AFTER scoring 18 points and putting Pontypridd in full cry for the championship race, Neil Jenkins, restored to the Welsh team last week, left the field nine minutes into the second half with a cut eye after a clash of heads with the opposing full-back, Mark Williams.
This was only Jenkins' third game back after a seven-week lay-off with a cracked collarbone. But there seemed no doubt about his fitness or skill, for he not only converted five tries, kicked a penalty and scored a try before his departure, but he also orchestrated a lot of good play.
In the dressing-room after the game, having had seven stitches and holding an ice-pack to a huge swelling on his temple, he said: "You will have to cut my legs off for me not to play against France on Saturday. I guarantee I will be there."
Jenkins, nevertheless, is still seeking full acclaim from the Welsh public. Well as he plays for Pontypridd, he has never struck the same form for his country, even though on Saturday he will become the most capped fly- half in Welsh history, his 30 caps in that position beating Cliff Morgan's 29.
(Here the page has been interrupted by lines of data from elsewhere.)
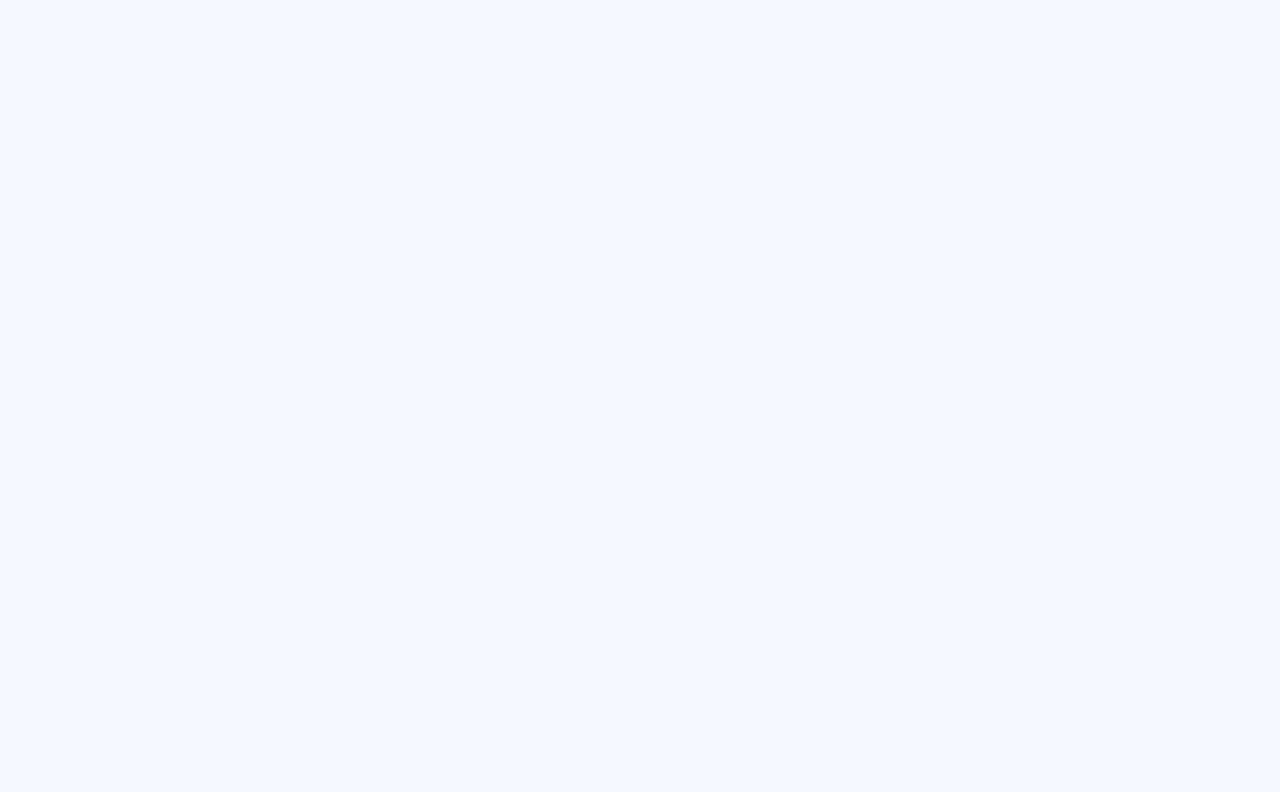
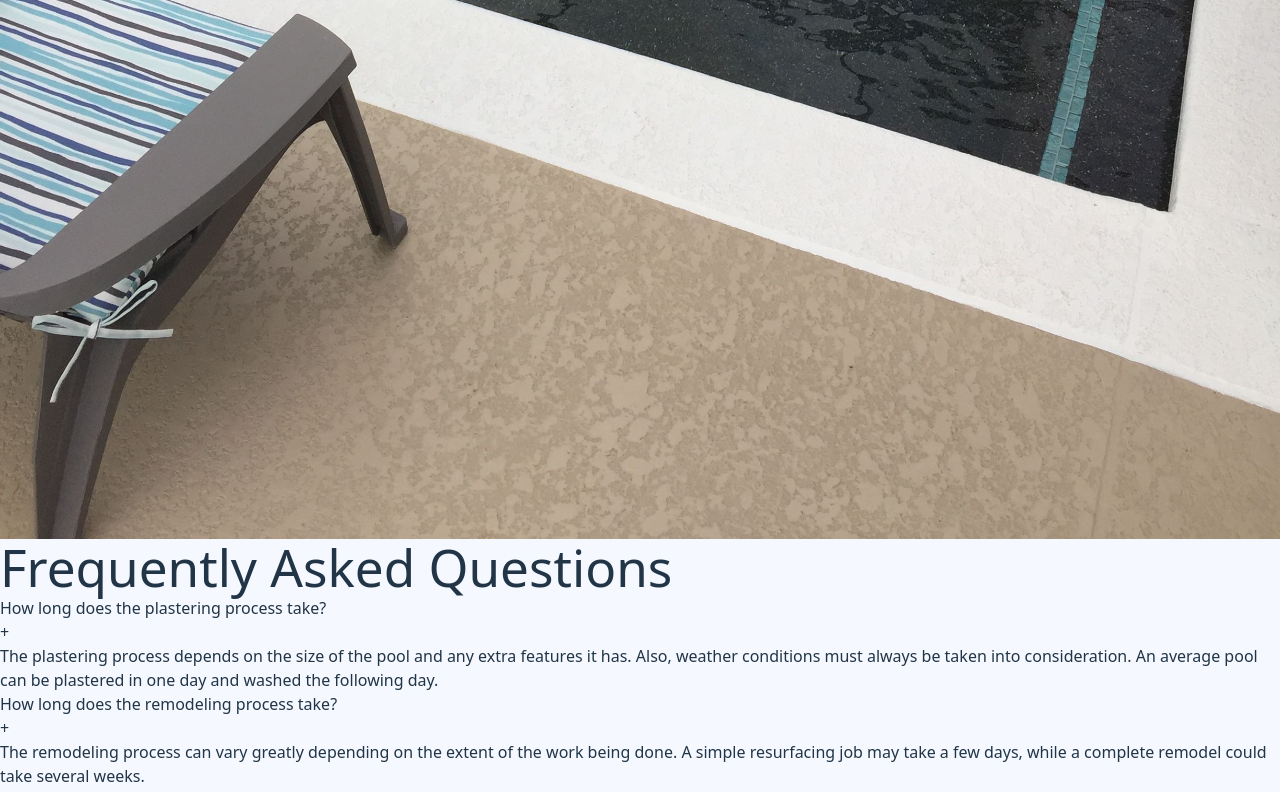
Before and after one commit to elIgnorante/TrebolPools, a React (Vite) app: page / in a window 1280 px wide. Shown: the part 3128-3920 px from the top of the page. Before the commit the page ends 1201 px from the top, so only its background shows below. Built offline with nearby package versions, Linux system fonts and the light colour scheme.

Commit message:
add - FQA section

```diff
--- a/package.json
+++ b/package.json
@@ -16,6 +16,7 @@
     "lucide-react": "^0.553.0",
     "react": "^19.2.0",
     "react-dom": "^19.2.0",
+    "react-icons": "^5.5.0",
     "react-router-dom": "^7.9.5",
     "tailwind-merge": "^3.4.0"
   },
--- /dev/null
+++ b/src/components/FaqSection.jsx
@@ -0,0 +1,58 @@
+import Questions from "./ui/Question"
+import { useState } from "react";
+
+export const FaqSection = () => {
+
+  const data = [
+    {
+      id: 1,
+      question: "How long does the plastering process take?",
+      answer: "The plastering process depends on the size of the pool and any extra features it has. Also, weather conditions must always be taken into consideration. An average pool can be plastered in one day and washed the following day.",
+    },
+    {
+      id: 2,
+      question: "How long does the remodeling process take?",
+      answer: "The remodeling process can vary greatly depending on the extent of the work being done. A simple resurfacing job may take a few days, while a complete remodel could take several weeks.",
+    },
+    {
+      id: 3,
+      question: "How durable is the plaster?",
+      answer: "When properly maintained, pool plaster can last anywhere from 7 to 15 years. Factors such as water chemistry, usage, and environmental conditions can affect its longevity.",
+    },
+    {
+      id: 4,
+      question: "What type of finish is mostly recommended?",
+      answer: "The most commonly recommended finish for pool plaster is a smooth finish, as it provides a comfortable surface for swimmers and is easy to clean. However, other finishes such as pebble or quartz can also be used for added texture and durability.",
+    },
+    {
+      id: 5,
+      question: "Does the color of the plaster affect the water temperature?",
+      answer: "Yes, darker colors tend to absorb more heat from the sun, which can increase the water temperature. Lighter colors reflect more sunlight and can help keep the water cooler.",
+    }
+  ]
+
+  const [showSlectdQ, setShowSelectdQ] = useState(null);
+  const showAnswer = (index) => {
+    setShowSelectdQ(index === showSlectdQ ? null : index);
+  };
+
+  return (
+    <div className="h-screen p-40 text-gray-900">
+      <div className="space-y-12 ">
+        <h1 className="text-5xl font-bold">Frequently Asked Questions</h1>
+        <div>
+          {data.map((d, index) => {
+            return (
+              <Questions
+                key={d.id}
+                data={d}
+                onClick={() => showAnswer(index)}
+                isOpen={showSlectdQ === index}
+              />
+            )
+          })}
+        </div>
+      </div>
+    </div>
+  )
+}
--- /dev/null
+++ b/src/components/ServicesSecion.jsx
@@ -0,0 +1,57 @@
+import { HammerIcon, WavesIcon, BrickWallIcon, WavesLadderIcon } from "lucide-react"
+
+export const ServicesSecion = () => {
+    return (
+        <section>
+            <div>What We do</div>
+            <section>
+                <section>
+                    <div>
+                        <div><HammerIcon /></div>
+                        <h4>Remodels</h4>
+                        <p>We offer complete remodeling services for your pool, including resurfacing, tile replacement, and deck renovation to give your pool a fresh new look.</p>
+                    </div>
+                    <div>
+                        <div><WavesIcon /></div>
+                        <h4>Waterfall and Poll Patios</h4>
+                        <p>Enhance the beauty of your pool area with our custom waterfall installations and stylish pool patios, designed to create a relaxing oasis in your backyard.</p>
+                    </div>
+                    <div>
+                        <div>
+                            <img
+                                alt="TrebolLogo"
+                                src="@/../public/trebol_logo.png"
+                                className="h-8 w-auto"
+                            />
+                        </div>
+                        <h4>Residential and Commercial Swimming Pools</h4>
+                        <p>We specialize in designing and constructing both residential and commercial swimming pools, tailored to meet your specific needs and preferences.</p>
+                    </div>
+                </section>
+                <section>
+                    <section>
+                        <div>
+                            <div><WavesLadderIcon /></div>
+                            <h4>Pool Finishing</h4>
+                            <p>Choose from a variety of pool finishing options, including plaster, pebble, and tile finishes, to enhance the durability and aesthetics of your pool.</p>
+                        </div>
+                        <div>
+                            <div><BrickWallIcon /></div>
+                            <h4>Tile and Coping</h4>
+                            <p>We provide expert tile and coping installation services to give your pool a polished and elegant look, while also ensuring long-lasting durability.</p>
+                        </div>
+                    </section>
+                    <section>
+                        <div>
+                            <img
+                                alt="PoolServicesSection"
+                                src="@/../public/PoolServicesSection.jpg"
+                                className="h-8 w-auto"
+                            />
+                        </div>
+                    </section>
+                </section>
+            </section>
+        </section>
+    )
+}
--- a/src/components/index.js
+++ b/src/components/index.js
@@ -4,3 +4,5 @@ export * from './ProjectsSection.jsx';
 export * from './ContactSection.jsx';
 export * from './Navbar.jsx';
 export * from './Footer.jsx';
+export * from './ServicesSecion.jsx';
+export * from './FaqSection.jsx';
--- /dev/null
+++ b/src/components/ui/Question.jsx
@@ -0,0 +1,11 @@
+export const Questions = ({data, onClick, isOpen}) => {
+    return <div className="border-b border-black/25 last:border-b-0 overflow-hidden">
+        <div onClick={onClick} className="flex justify-between gap-8 items-start cursor-pointer text-xl py-4">
+            <h2>{data.question}</h2>
+            <span className={`text-[#3D9034] text-2xl ${isOpen ? "rotate-180": "" } ease-in-out duration-500`} >{isOpen ? "-" : "+" }</span>
+        </div>
+        <p className={`text-lg opacity-75 ease-in-out duration-500 ${isOpen ? "max-h-96 " : "max-h-0"}`}>{data.answer}</p>
+    </div>;
+}
+
+export default Questions;
--- a/src/pages/Home.jsx
+++ b/src/pages/Home.jsx
@@ -1,5 +1,5 @@
 
-import { Navbar, HeroSection, AboutSection, ContactSection, Footer } from "../components"
+import { Navbar, HeroSection, AboutSection, ContactSection, Footer, FaqSection, ServicesSecion } from "../components"
 
 export const Home = () => {
   return (
@@ -8,8 +8,10 @@ export const Home = () => {
       <Navbar />
       <main>
         <HeroSection/>
+        <ServicesSecion/>
         {/* <AboutSection/>
         <ContactSection/> */}
+        <FaqSection/>
       </main>
 
       <Footer />
```
Also changed, not shown: src/components/HeroSection.jsx (+0 -15 lines), public/PoolServicesSection.jpg (added), 1 other file (tests, documents, lock files or other folders).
It is ironic that 12 months ago he was blamed for last season's wooden spoon and whitewash, and yet with Wales heading for their second consecutive whitewash for the first time in their history, having lost their last eight Five Nations games, he is back for Wales as the people's choice.
Jenkins more than anybody can appreciate what Arwel Thomas is going through. Thomas was seen as a catalyst for change in the Welsh approach, but buckled under the pressure in Dublin. Jenkins now has another chance to capture Welsh hearts on his own account.
Yesterday Abertillery, although swamped by the far greater fire-power of the Pontypridd forwards and backs, gave a brave account of themselves in the first half before giving up the ghost in the second as Pontypridd swamped them with tries.
Neil Jenkins set them on their way, kicking a penalty goal and then creating a try for Paul John, which he also converted. Mark Williams then kicked a penalty for Abertillery, but a try by David Manly, created by the evergreen Ritchie Collins and again converted by Jenkins made it 17- 3 after only 10 minutes.
Although Abertillery were outgunned they continued to play bravely, but Pontypridd were too strong and incisive. Another break by Jenkins brought a try by Crispin Cormack, swiftly followed by another for Steele Lewis. Jenkins converted both to make it 31-3 at half-time.
In the second period the deluge continued. Neil Jenkins scored a try and converted it before going off, and tries followed by Geraint Lewis, David Manly, Matthew Lloyd, Steele Lewis, Paul John and another by Lewis, with Cormack kicking two conversions. Abertillery's reply was a consolation try by Nick Prest converted by Mark Williams.
Abertillery are now deep in relegation trouble, while Pontypridd are happy in pole position. But Cardiff have two games in hand, Llanelli one - and Neath are coming up on the rails.
Abertillery: M Williams; A Richards, A Hillman, B Corlett, M Hassell; K Price, D Wright; D Jones, C Milkins, P Harriman, J Cicero, R McCorduck, D Duley, G Gladyn. L Phillips (capt).
Pontypridd: C Cormack; D Manly, J Lewis, S Lewis, G Lewis; N Jenkins, P John; N Bezani (capt), Phil John, A Metcalfe, G Prosser, P Owen, M Lloyd, D McIntosh, R Collins.
Referee: Nigel Whitehouse (WRU).Reuse content